▸ **PROBLEM REQUIREMENTS**
From the line holding "LeetCode Daily" to the final line of the entries, set down each line exactly, including both, and nothing more.

▸ **EXTRACTED RECORDS**
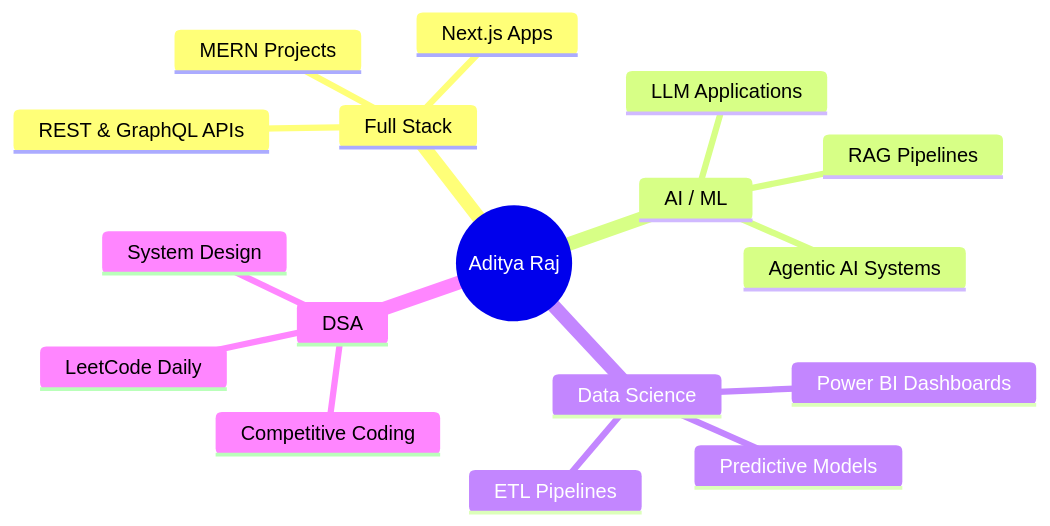
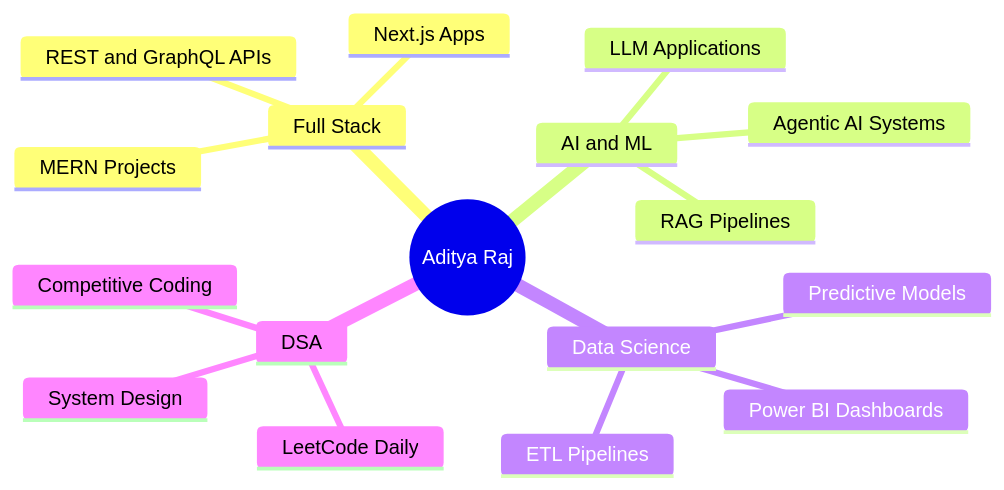
Before and after one commit to adityaraj1001/adityaraj1001: the diagram in README.MD, drawn with Mermaid. The commit also changed other lines of this file, not shown here.

````diff
--- a/README.MD
+++ b/README.MD
@@ -308,20 +319,20 @@
 ```mermaid
 mindmap
   root((Aditya Raj))
     Full Stack
       MERN Projects
       Next.js Apps
-      REST & GraphQL APIs
-    AI / ML
+      REST and GraphQL APIs
+    AI and ML
       LLM Applications
       RAG Pipelines
       Agentic AI Systems
     Data Science
       Power BI Dashboards
       Predictive Models
       ETL Pipelines
     DSA
       LeetCode Daily
       System Design
       Competitive Coding
 ```
````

▸ **WRITTEN REPLY**
       LeetCode Daily
       System Design
       Competitive Coding
 ```
````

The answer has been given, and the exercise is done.